Content revision data:
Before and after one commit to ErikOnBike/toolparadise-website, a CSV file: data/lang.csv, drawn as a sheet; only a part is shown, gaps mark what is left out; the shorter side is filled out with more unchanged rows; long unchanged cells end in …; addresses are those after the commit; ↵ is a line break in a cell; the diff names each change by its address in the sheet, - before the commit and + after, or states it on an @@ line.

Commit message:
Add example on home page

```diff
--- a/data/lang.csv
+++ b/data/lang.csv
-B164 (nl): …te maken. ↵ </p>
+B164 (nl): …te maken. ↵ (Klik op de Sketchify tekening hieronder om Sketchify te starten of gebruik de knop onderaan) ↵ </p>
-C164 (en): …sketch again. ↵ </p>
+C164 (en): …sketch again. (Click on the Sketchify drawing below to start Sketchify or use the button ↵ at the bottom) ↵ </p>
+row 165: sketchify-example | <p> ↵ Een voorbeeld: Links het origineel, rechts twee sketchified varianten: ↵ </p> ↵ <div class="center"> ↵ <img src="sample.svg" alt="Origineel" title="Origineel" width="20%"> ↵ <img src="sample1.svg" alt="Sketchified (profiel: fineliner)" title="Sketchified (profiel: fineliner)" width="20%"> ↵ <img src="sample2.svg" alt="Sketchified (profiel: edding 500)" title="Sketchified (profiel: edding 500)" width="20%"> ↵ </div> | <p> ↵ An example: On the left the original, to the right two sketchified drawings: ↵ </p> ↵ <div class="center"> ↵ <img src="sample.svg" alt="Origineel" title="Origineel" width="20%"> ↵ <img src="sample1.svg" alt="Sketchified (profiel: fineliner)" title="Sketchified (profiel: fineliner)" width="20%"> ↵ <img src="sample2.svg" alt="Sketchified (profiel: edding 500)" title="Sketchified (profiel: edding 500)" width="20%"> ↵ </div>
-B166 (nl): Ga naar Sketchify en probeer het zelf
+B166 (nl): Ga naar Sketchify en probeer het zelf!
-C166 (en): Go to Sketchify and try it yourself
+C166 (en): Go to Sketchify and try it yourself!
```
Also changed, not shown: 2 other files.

*How to complete this task*. Pull out every line holding "shown" from the records above, and copy it.

*Response area*.
Before and after one commit to ErikOnBike/toolparadise-website, a CSV file: data/lang.csv, drawn as a sheet; only a part is shown, gaps mark what is left out; the shorter side is filled out with more unchanged rows; long unchanged cells end in …; addresses are those after the commit; ↵ is a line break in a cell; the diff names each change by its address in the sheet, - before the commit and + after, or states it on an @@ line.
Also changed, not shown: 2 other files.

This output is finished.